The crate sculptures are more unitary than the carpet and light works—they are less dispersed or environmental. In terms of scale, they relate more closely to the body, and tend to be more suggestive of particular entities or things. One big difference is that after years of segregating painting and sculpture, I’ve now brought them together by including framed gouaches in the crate pieces. And because many of the gouaches are of women’s eyes, the sculptures have become somewhat anthropomorphic.
SS The crate sculptures seem nomadic, suggestive of bodies or domestic arrangements that can be relocated on a moment’s notice.
DB Certainly the packing crate aspect is one’s first impression. But just as in the carpet and light sculptures, where specific materials and objects became subsumed in a more comprehensive ambience, I’d like you to get over that first impression fairly quickly and begin to see them more abstractly.
SS What inspired you to include the Noguchi lamps?
DB I used them for (IN) in and (IN) out (both 2008). Originally I planned to design lights of my own, but my studies and models weren’t very good. I’m a huge Noguchi fan and was happy to pay homage to him; I also love the way they pack so easily into thin boxes, which can be stored in the crates. My designs weren’t nearly so elegant.
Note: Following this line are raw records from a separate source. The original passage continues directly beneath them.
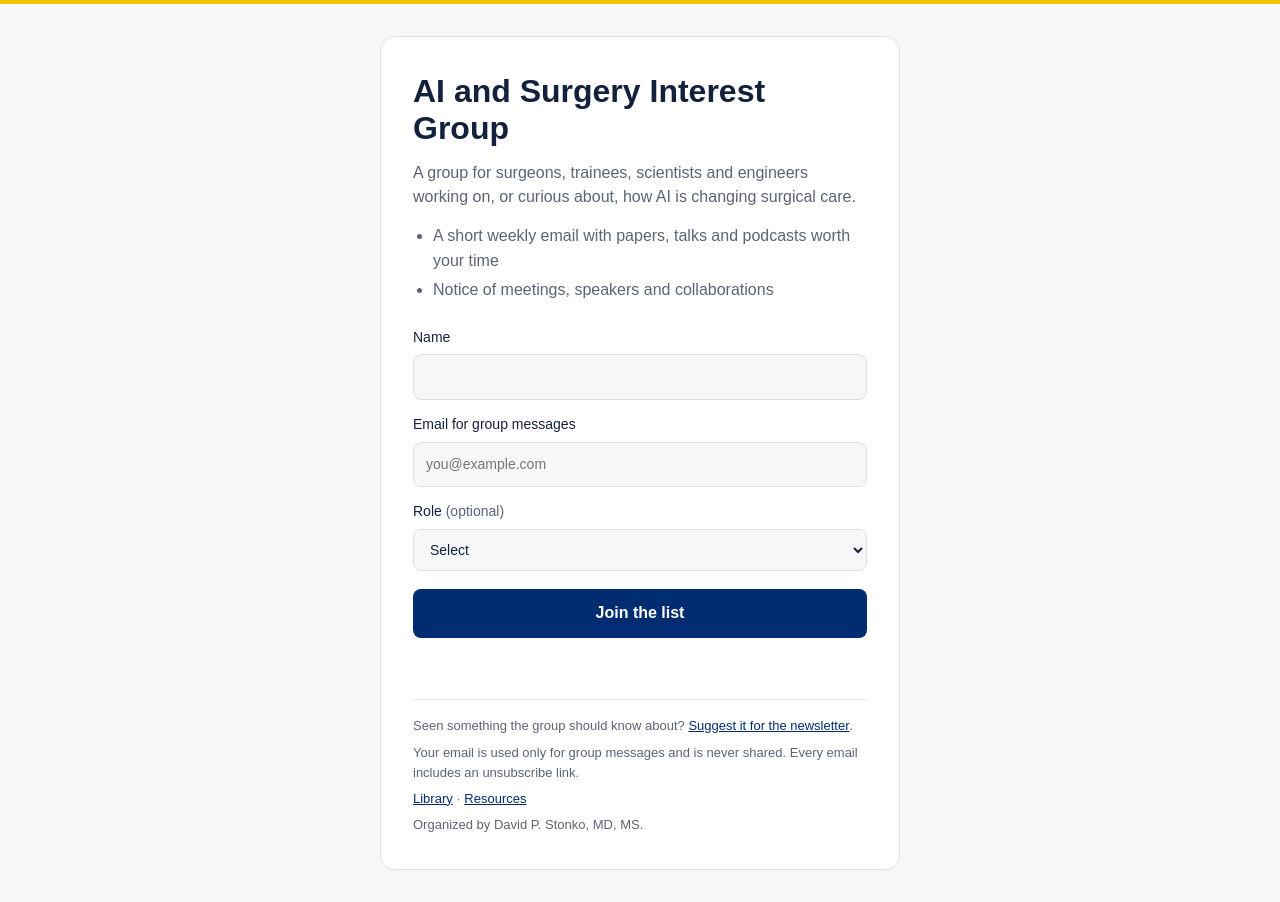
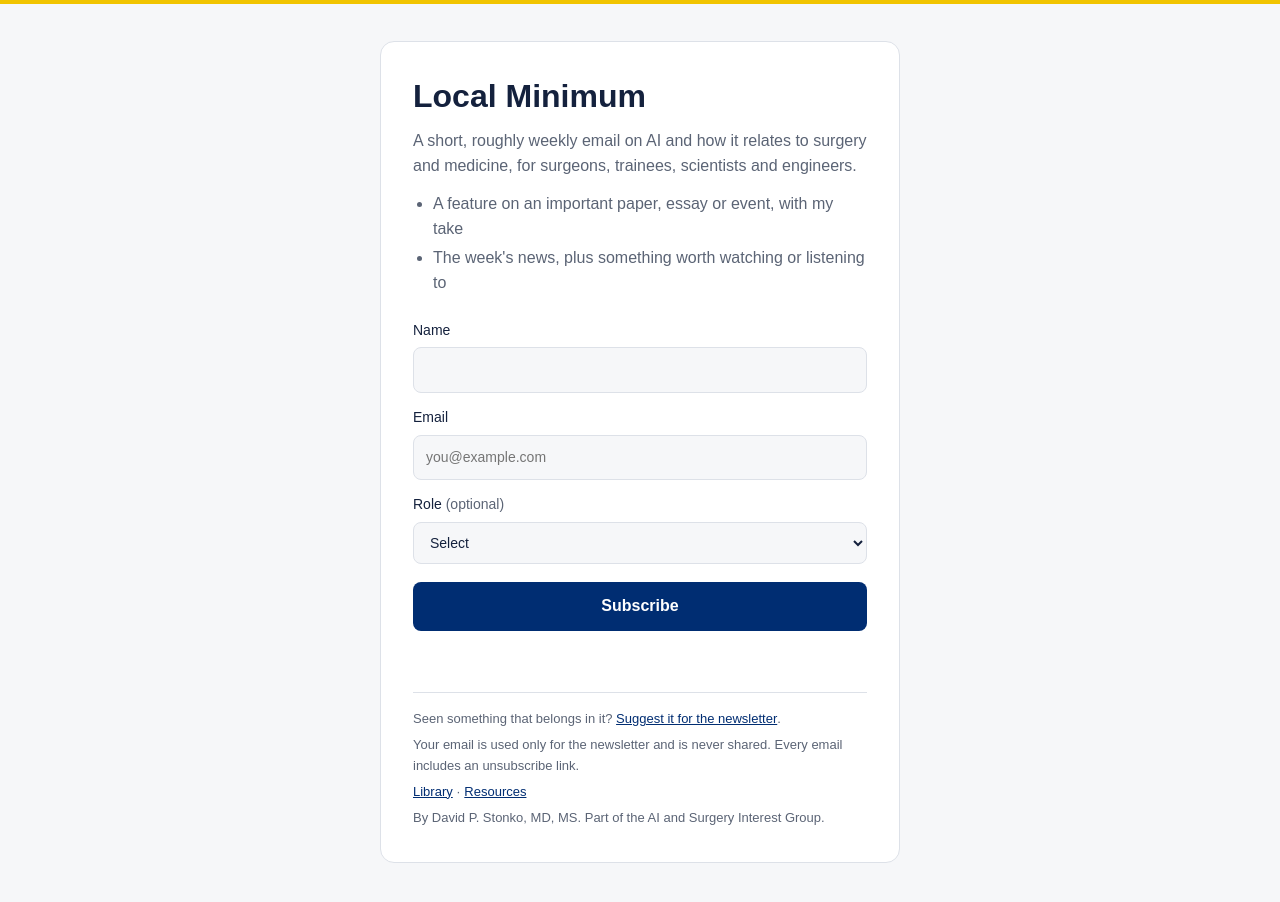
Before and after one commit to davidstonko/ai-surgery, a Jekyll site: the page docs/index.html, which Jekyll copies as it is, in a window 1280 px wide. Built offline with Jekyll 4.4.1, drawn with Linux system fonts in a browser that asks for light colours.

Commit message:
Sign-up page: title and copy about the Local Minimum newsletter
Co-Authored-By: Claude Opus 5.5 <noreply@anthropic.com>
Claude-Session: https://claude.ai/code/session_01CC9uqAMJHVu3pkJefiANJN

```diff
--- a/docs/index.html
+++ b/docs/index.html
@@ -3,8 +3,8 @@
 <head>
 <meta charset="utf-8">
 <meta name="viewport" content="width=device-width, initial-scale=1">
-<title>AI and Surgery Interest Group</title>
-<meta name="description" content="Join the AI and Surgery Interest Group.">
+<title>Local Minimum</title>
+<meta name="description" content="Local Minimum: a weekly email on AI and surgery by David Stonko.">
 <style>
   :root {
     --bg: #f6f7f9;
@@ -106,20 +106,20 @@
 </head>
 <body>
 <main>
-  <h1>AI and Surgery Interest Group</h1>
+  <h1>Local Minimum</h1>
 
   <section id="join">
-    <p>A group for surgeons, trainees, scientists and engineers working on, or curious about, how AI is changing surgical care.</p>
+    <p>A short, roughly weekly email on AI and how it relates to surgery and medicine, for surgeons, trainees, scientists and engineers.</p>
     <ul>
-      <li>A short weekly email with papers, talks and podcasts worth your time</li>
-      <li>Notice of meetings, speakers and collaborations</li>
+      <li>A feature on an important paper, essay or event, with my take</li>
+      <li>The week's news, plus something worth watching or listening to</li>
     </ul>
 
     <form id="signup" novalidate>
       <label>Name
         <input name="name" autocomplete="name" required maxlength="120">
       </label>
-      <label>Email for group messages
+      <label>Email
         <input name="email" type="email" autocomplete="email" required maxlength="200" placeholder="you@example.com">
       </label>
       <label><span>Role <span class="opt">(optional)</span></span>
@@ -138,21 +138,21 @@
       <div class="hp" aria-hidden="true">
         <label>Website <input name="website" tabindex="-1" autocomplete="off"></label>
       </div>
-      <button type="submit" id="btn">Join the list</button>
+      <button type="submit" id="btn">Subscribe</button>
       <p class="msg" id="msg" role="status" aria-live="polite"></p>
     </form>
   </section>
 
   <section class="done" id="done">
-    <h2>You're on the list.</h2>
-    <p>You'll receive a welcome email shortly. If it doesn't arrive in a few days, check your spam folder.</p>
+    <h2>You're subscribed.</h2>
+    <p>A welcome email is on its way, followed by the most recent issue. If they don't arrive, check your spam folder.</p>
   </section>
 
   <div class="fine">
-    <p>Seen something the group should know about? <a href="submit.html" style="color:var(--accent);font-weight:500">Suggest it for the newsletter</a>.</p>
-    <p>Your email is used only for group messages and is never shared. Every email includes an unsubscribe link.</p>
+    <p>Seen something that belongs in it? <a href="submit.html" style="color:var(--accent);font-weight:500">Suggest it for the newsletter</a>.</p>
+    <p>Your email is used only for the newsletter and is never shared. Every email includes an unsubscribe link.</p>
     <p><a href="library/" style="color:var(--accent);font-weight:500">Library</a> &middot; <a href="resources/" style="color:var(--accent);font-weight:500">Resources</a></p>
-    <p>Organized by David P. Stonko, MD, MS.</p>
+    <p>By David P. Stonko, MD, MS. Part of the AI and Surgery Interest Group.</p>
   </div>
 </main>
 
```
SS Why do you pair the crate sculptures with the nocturnal gouaches of parking lots and footsteps in the snow?
DB For me, the binary that mirrored the windows and flowers was parking lots and women’s eyes. I’m still feeling a little inarticulate about why that relationship seems to work, except to say that it feels completely right. The pairing of sculpture and painting almost always works best when juxtaposing work made over the same time span. Of course now, the sculpture physically includes the painting.
SS It’s curious that you’ve paired these newer, more domestic-seeming sculptures with images of being out on the dark, lonely road. Somehow I think of Godard.
DB Or David Lynch’s Lost Highway. The painted line on pavement must be the most ubiquitous landscape painting in the world. I wasn’t thinking of Ruscha, but now his parking lots come to mind.
SS One difference between your work and his is telling: your images depict the camera’s flash or the sweep of headlights, two very particular kinds of illumination that make the viewer instantly aware of the person behind the light.
DB I’ve always been aware of point of view. I think a lot about where I’m looking from, especially in the paintings. When asked why I paint the things I do, especially the still lifes, invariably the answer is that these are the things within the reach of my arm: a drink, a cigarette pack, a paperback. And I’ve painted them from my own tabletop perspective.
SS Do you think of these images—or of your work more broadly—as diaristic?
DB I do. There is something of a self-portrait that emerges in linking together a series of subjects and themes. It’s fictionalized, of course, and some of the earlier work indicates I’m some sort of noirish guy, and that’s a little embarrassing. Probably more interesting is the stuff that isn’t premeditated but gets revealed to me after the fact. For example, I used to wear extremely thick glasses—some portion of my childhood was taken up with eye exercises—so I’m sure there is a connection between those eyeglasses and the paintings of eyes and my fascination with windows. It’s not impossible to think that I’m a visual artist simply because of all the time I spent just trying to make my eyes perform, to see correctly.
SS Do you think of your artwork as bringing order to the random profusion of everyday life?
DB I’m not so sure I want to order the everyday as much as I want to glorify it on the one hand and escape it on the other. Paying close attention to anything—and painting is one way of doing that—makes it attractive and interesting. One of the reasons I sometimes paint cocktails is because I love them; they take me away, and I’m not above cheap transcendence. I have a desire for a kind of perfect emptiness even though that’s unattainable, at least until I croak.